The military and authorities have previously said they have defeated the rebel group FACT just to fight to continue.
Chad’s army has won victory in its weeks-long battle with northern rebels that led to war death of President Idriss Deby on the front line.
The rebel group Front for Change and Concord in Chad (FACT) did not respond to a request for comment on the army’s claim on Sunday. Transitional military authorities have previously said they have defeated the rebels just to fight to continue.
The struggle and wider political instability are being closely monitored. Chad is a key power in Central Africa and a long Western ally against rebel fighters throughout the Sahel region.
Crowds from the capital N’Djamena cheered as Sunday as soldiers returned from the front line in a column of tanks and armored vehicles.
“The triumphant return of the army to the barracks today announces the end of operations and the victory of Chad,” the chief of staff of the army, Abakar Abdelkerim Daoud, told reporters.
At an army base in N’Djamena, dozens of captured rebels sat on the ground, exposed in the assembled press.
FACT fighters crossed the border from Libya in April to take a stand against Deby, whose 30-year government they opposed. His subsequent death while visiting troops brought the country into crisis.
On Saturday, security forces fired tear gas to disperse a protest against the ruling military council. Led by Deby’s son, Mahamat Idriss Itno, the council took power after the death of the former, promising to oversee an 18-month transition to elections.
Opposition politicians and civil society have denounced the acquisition as a coup and called on supporters to take to the streets. At least five people died during a protest on April 27th.
French President Emmanuel Macron had noted strong support for the military during Deby’s funeral which he attended, sitting next to Deby’s son Mahamat. But the French government has changed since then and called for a government of national civil unity.

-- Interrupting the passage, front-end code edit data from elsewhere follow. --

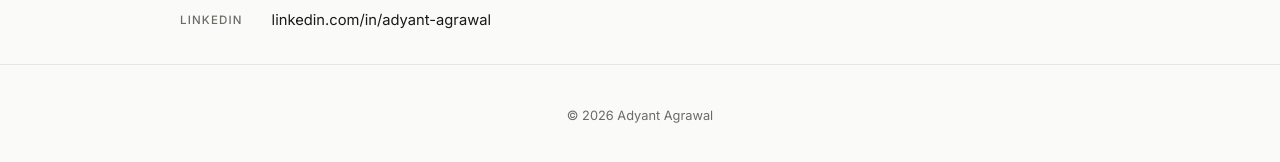
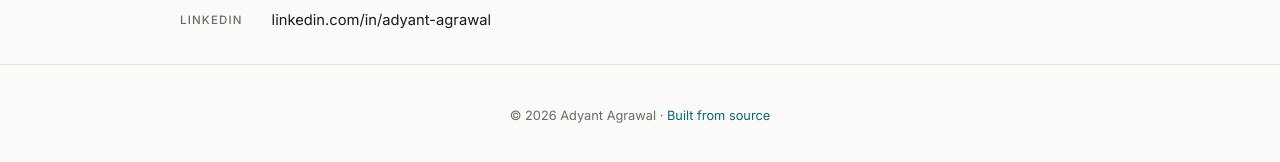
Before and after one commit to adyant-agrawal/adyant-agrawal.github.io, a Jekyll site: the page built from index.html, in a window 1280 px wide and 900 px high, scrolled down 1977 px. Shown: the part 734-896 px from the top of the window. Built offline with Jekyll 4.4.1, drawn with Linux system fonts in a browser that asks for light colours.

Commit message:
Added source

```diff
--- a/_includes/footer.html
+++ b/_includes/footer.html
@@ -1,3 +1,3 @@
 <footer>
-  <p>&copy; <span id="year"></span> {{ site.data.content.author }}</p>
+  <p>&copy; <span id="year"></span> {{ site.data.content.author }} &middot; <a href="https://github.com/adyant-agrawal/adyant-agrawal.github.io" target="_blank" rel="noopener">Built from source</a></p>
 </footer>
```
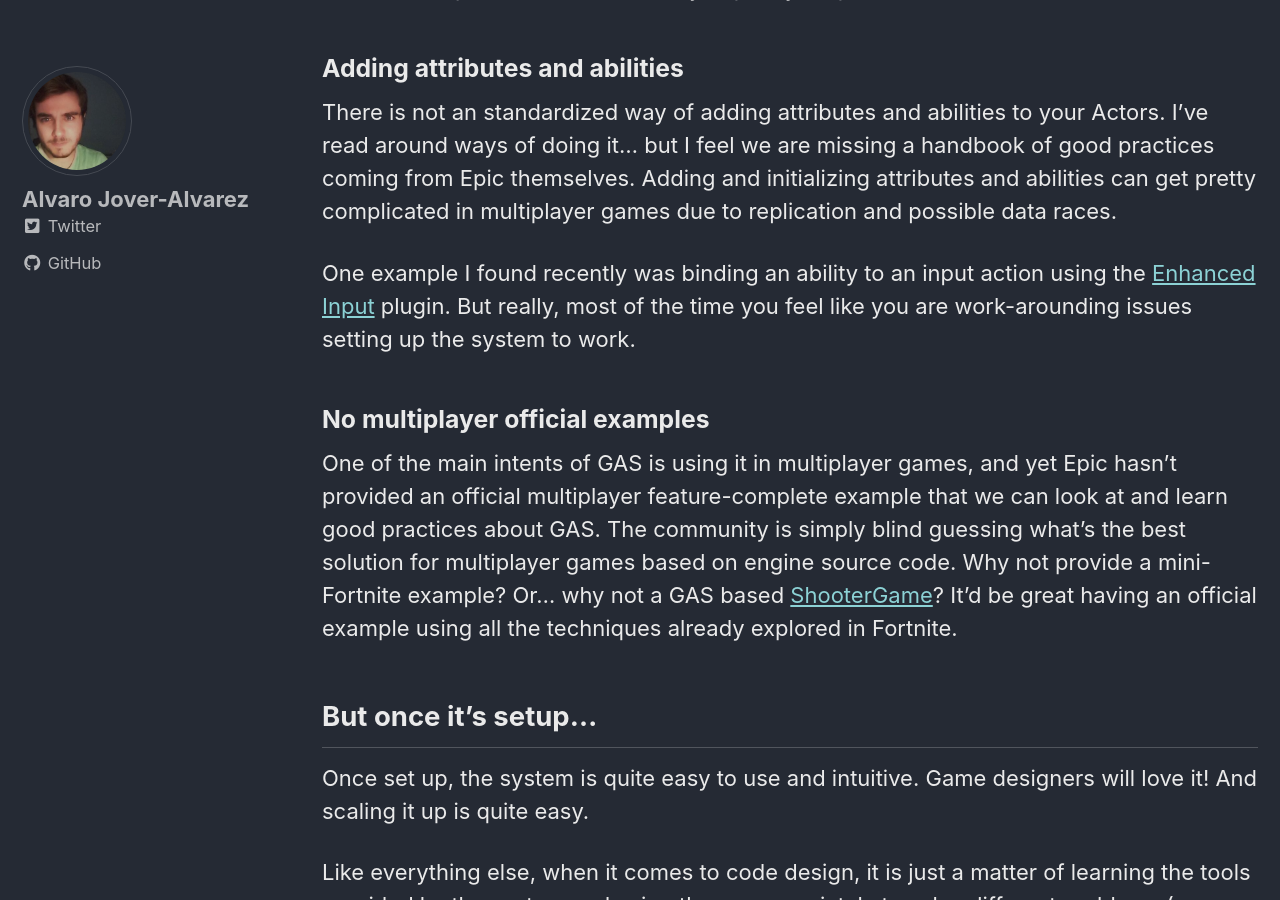
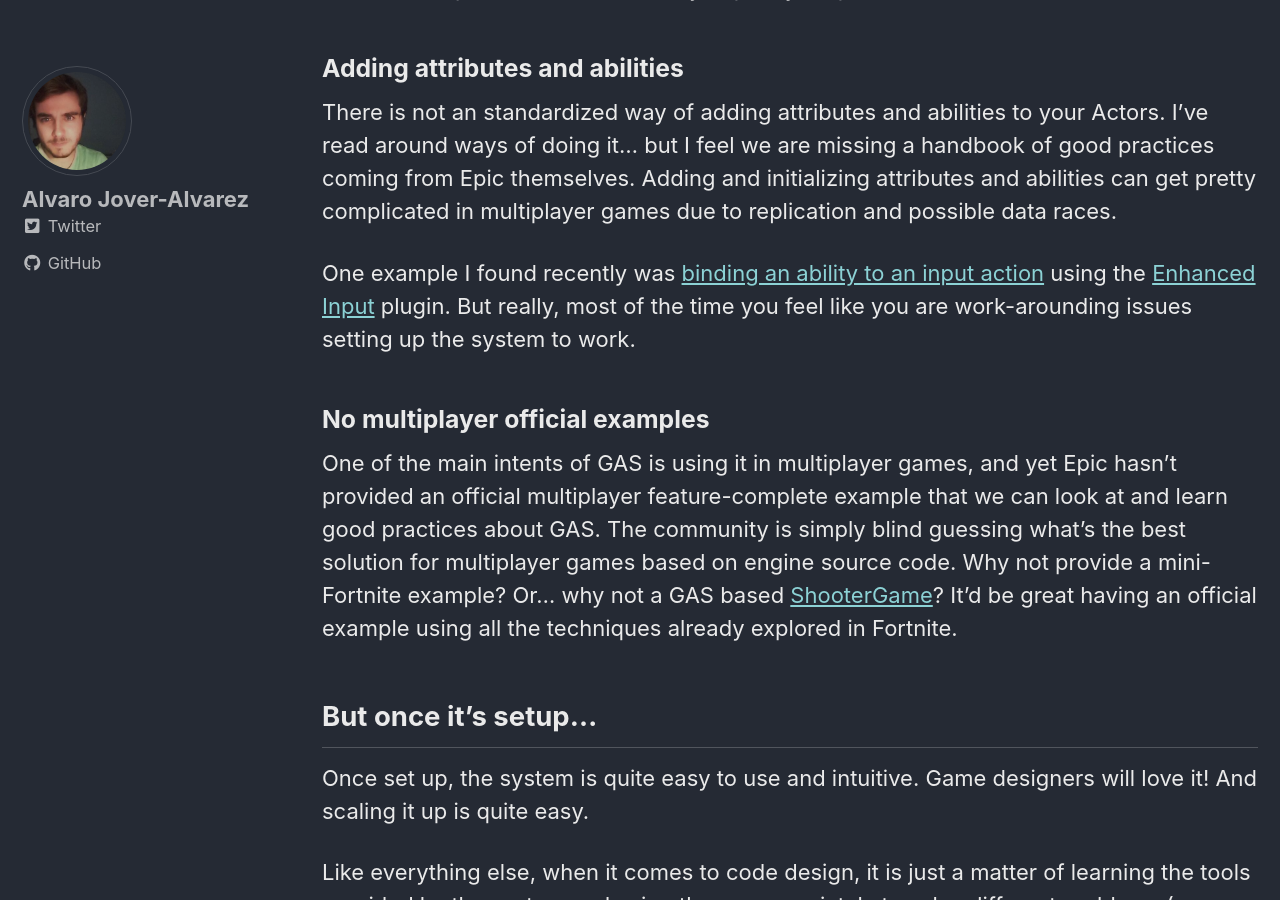
Before and after one commit to vorixo/devtricks, a Jekyll site: the page built from _posts/2021-10-09-gas.md, in a window 1280 px wide and 900 px high, scrolled down 10247 px. Built offline with Jekyll 4.4.1, drawn with Linux system fonts in a browser that asks for light colours; cached includes are drawn as plain includes; some of the changed lines change nothing that is shown.

Commit message:
[UPD] Cross-referencing

```diff
--- a/_posts/2021-10-09-gas.md
+++ b/_posts/2021-10-09-gas.md
@@ -159,7 +159,7 @@
 
 There is not an standardized way of adding attributes and abilities to your Actors. I've read around ways of doing it... but I feel we are missing a handbook of good practices coming from Epic themselves. Adding and initializing attributes and abilities can get pretty complicated in multiplayer games due to replication and possible data races.
 
-One example I found recently was binding an ability to an input action using the [Enhanced Input](https://docs.unrealengine.com/4.26/en-US/InteractiveExperiences/Input/EnhancedInput/) plugin. But really, most of the time you feel like you are work-arounding issues setting up the system to work.
+One example I found recently was [binding an ability to an input action](https://vorixo.github.io/devtricks/gas-input/) using the [Enhanced Input](https://docs.unrealengine.com/4.26/en-US/InteractiveExperiences/Input/EnhancedInput/) plugin. But really, most of the time you feel like you are work-arounding issues setting up the system to work.
 
 ### No multiplayer official examples
 
```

People had planned a new protest on Sunday, but postponed it for fear that authorities would plan to suppress it violently, Mahamat Nour Ibedou, a prominent human rights activist, told Reuters news agency.
The military council had given permission for a protest on Sunday.